→ Your task
Could you write out each entry exactly as it reads?
--- Dataset records Enclosed Below ---
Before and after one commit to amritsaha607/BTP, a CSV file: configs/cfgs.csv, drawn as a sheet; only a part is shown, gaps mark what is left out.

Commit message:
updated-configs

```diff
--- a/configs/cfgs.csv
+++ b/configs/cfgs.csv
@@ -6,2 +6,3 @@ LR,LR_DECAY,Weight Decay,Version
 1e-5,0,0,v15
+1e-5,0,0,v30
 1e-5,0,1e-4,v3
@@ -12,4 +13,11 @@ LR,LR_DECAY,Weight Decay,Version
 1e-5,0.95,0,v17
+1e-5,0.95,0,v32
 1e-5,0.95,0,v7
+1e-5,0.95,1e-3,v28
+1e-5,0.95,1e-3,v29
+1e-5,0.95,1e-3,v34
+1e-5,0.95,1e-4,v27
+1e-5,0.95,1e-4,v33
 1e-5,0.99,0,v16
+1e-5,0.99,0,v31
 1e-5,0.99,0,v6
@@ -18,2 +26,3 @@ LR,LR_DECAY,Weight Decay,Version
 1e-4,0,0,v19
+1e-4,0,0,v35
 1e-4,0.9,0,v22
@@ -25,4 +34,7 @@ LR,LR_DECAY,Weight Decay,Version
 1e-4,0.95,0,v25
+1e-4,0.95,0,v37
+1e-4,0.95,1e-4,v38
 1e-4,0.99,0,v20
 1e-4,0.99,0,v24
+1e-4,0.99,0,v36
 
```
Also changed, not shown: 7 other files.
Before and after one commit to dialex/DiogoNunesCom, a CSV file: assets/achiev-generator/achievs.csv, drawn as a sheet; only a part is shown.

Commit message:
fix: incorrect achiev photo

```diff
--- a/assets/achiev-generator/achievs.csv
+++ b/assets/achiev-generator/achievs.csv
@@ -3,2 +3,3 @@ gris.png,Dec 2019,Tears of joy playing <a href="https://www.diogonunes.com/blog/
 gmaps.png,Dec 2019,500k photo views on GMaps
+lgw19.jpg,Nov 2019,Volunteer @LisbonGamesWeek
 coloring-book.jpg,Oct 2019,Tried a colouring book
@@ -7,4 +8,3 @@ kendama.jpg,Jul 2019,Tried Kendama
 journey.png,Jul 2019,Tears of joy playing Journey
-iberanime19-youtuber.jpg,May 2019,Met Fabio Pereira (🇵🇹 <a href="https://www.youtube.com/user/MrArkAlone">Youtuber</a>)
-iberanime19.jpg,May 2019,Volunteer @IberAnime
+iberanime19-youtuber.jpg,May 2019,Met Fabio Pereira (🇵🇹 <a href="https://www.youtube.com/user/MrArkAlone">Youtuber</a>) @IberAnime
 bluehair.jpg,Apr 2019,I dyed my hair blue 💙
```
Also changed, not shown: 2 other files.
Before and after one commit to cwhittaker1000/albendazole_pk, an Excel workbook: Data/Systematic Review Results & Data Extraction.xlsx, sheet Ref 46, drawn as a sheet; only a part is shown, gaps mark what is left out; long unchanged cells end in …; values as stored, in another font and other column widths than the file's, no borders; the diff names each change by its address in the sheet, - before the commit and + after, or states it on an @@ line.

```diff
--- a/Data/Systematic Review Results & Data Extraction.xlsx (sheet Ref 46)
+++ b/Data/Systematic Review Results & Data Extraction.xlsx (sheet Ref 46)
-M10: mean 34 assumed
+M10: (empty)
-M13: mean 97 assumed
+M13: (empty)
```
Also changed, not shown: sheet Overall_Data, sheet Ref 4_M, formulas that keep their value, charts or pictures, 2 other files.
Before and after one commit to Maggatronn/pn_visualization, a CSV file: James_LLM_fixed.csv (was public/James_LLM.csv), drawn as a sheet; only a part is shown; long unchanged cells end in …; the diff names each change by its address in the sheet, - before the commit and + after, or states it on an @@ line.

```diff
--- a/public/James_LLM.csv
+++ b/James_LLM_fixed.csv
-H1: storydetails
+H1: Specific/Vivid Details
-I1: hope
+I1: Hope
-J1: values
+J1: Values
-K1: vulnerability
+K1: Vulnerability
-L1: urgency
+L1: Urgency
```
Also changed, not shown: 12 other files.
--- End of Enclosed Dataset records ---
→ Solution to the problem
Before and after one commit to amritsaha607/BTP, a CSV file: configs/cfgs.csv, drawn as a sheet; only a part is shown, gaps mark what is left out.

Commit message:
updated-configs

```diff
--- a/configs/cfgs.csv
+++ b/configs/cfgs.csv
@@ -6,2 +6,3 @@ LR,LR_DECAY,Weight Decay,Version
 1e-5,0,0,v15
+1e-5,0,0,v30
 1e-5,0,1e-4,v3
@@ -12,4 +13,11 @@ LR,LR_DECAY,Weight Decay,Version
 1e-5,0.95,0,v17
+1e-5,0.95,0,v32
 1e-5,0.95,0,v7
+1e-5,0.95,1e-3,v28
+1e-5,0.95,1e-3,v29
+1e-5,0.95,1e-3,v34
+1e-5,0.95,1e-4,v27
+1e-5,0.95,1e-4,v33
 1e-5,0.99,0,v16
+1e-5,0.99,0,v31
 1e-5,0.99,0,v6
@@ -18,2 +26,3 @@ LR,LR_DECAY,Weight Decay,Version
 1e-4,0,0,v19
+1e-4,0,0,v35
 1e-4,0.9,0,v22
@@ -25,4 +34,7 @@ LR,LR_DECAY,Weight Decay,Version
 1e-4,0.95,0,v25
+1e-4,0.95,0,v37
+1e-4,0.95,1e-4,v38
 1e-4,0.99,0,v20
 1e-4,0.99,0,v24
+1e-4,0.99,0,v36
 
```
Also changed, not shown: 7 other files.
Before and after one commit to dialex/DiogoNunesCom, a CSV file: assets/achiev-generator/achievs.csv, drawn as a sheet; only a part is shown.

Commit message:
fix: incorrect achiev photo

```diff
--- a/assets/achiev-generator/achievs.csv
+++ b/assets/achiev-generator/achievs.csv
@@ -3,2 +3,3 @@ gris.png,Dec 2019,Tears of joy playing <a href="https://www.diogonunes.com/blog/
 gmaps.png,Dec 2019,500k photo views on GMaps
+lgw19.jpg,Nov 2019,Volunteer @LisbonGamesWeek
 coloring-book.jpg,Oct 2019,Tried a colouring book
@@ -7,4 +8,3 @@ kendama.jpg,Jul 2019,Tried Kendama
 journey.png,Jul 2019,Tears of joy playing Journey
-iberanime19-youtuber.jpg,May 2019,Met Fabio Pereira (🇵🇹 <a href="https://www.youtube.com/user/MrArkAlone">Youtuber</a>)
-iberanime19.jpg,May 2019,Volunteer @IberAnime
+iberanime19-youtuber.jpg,May 2019,Met Fabio Pereira (🇵🇹 <a href="https://www.youtube.com/user/MrArkAlone">Youtuber</a>) @IberAnime
 bluehair.jpg,Apr 2019,I dyed my hair blue 💙
```
Also changed, not shown: 2 other files.
Before and after one commit to cwhittaker1000/albendazole_pk, an Excel workbook: Data/Systematic Review Results & Data Extraction.xlsx, sheet Ref 46, drawn as a sheet; only a part is shown, gaps mark what is left out; long unchanged cells end in …; values as stored, in another font and other column widths than the file's, no borders; the diff names each change by its address in the sheet, - before the commit and + after, or states it on an @@ line.

```diff
--- a/Data/Systematic Review Results & Data Extraction.xlsx (sheet Ref 46)
+++ b/Data/Systematic Review Results & Data Extraction.xlsx (sheet Ref 46)
-M10: mean 34 assumed
+M10: (empty)
-M13: mean 97 assumed
+M13: (empty)
```
Also changed, not shown: sheet Overall_Data, sheet Ref 4_M, formulas that keep their value, charts or pictures, 2 other files.
Before and after one commit to Maggatronn/pn_visualization, a CSV file: James_LLM_fixed.csv (was public/James_LLM.csv), drawn as a sheet; only a part is shown; long unchanged cells end in …; the diff names each change by its address in the sheet, - before the commit and + after, or states it on an @@ line.

```diff
--- a/public/James_LLM.csv
+++ b/James_LLM_fixed.csv
-H1: storydetails
+H1: Specific/Vivid Details
-I1: hope
+I1: Hope
-J1: values
+J1: Values
-K1: vulnerability
+K1: Vulnerability
-L1: urgency
+L1: Urgency
```
Also changed, not shown: 12 other files.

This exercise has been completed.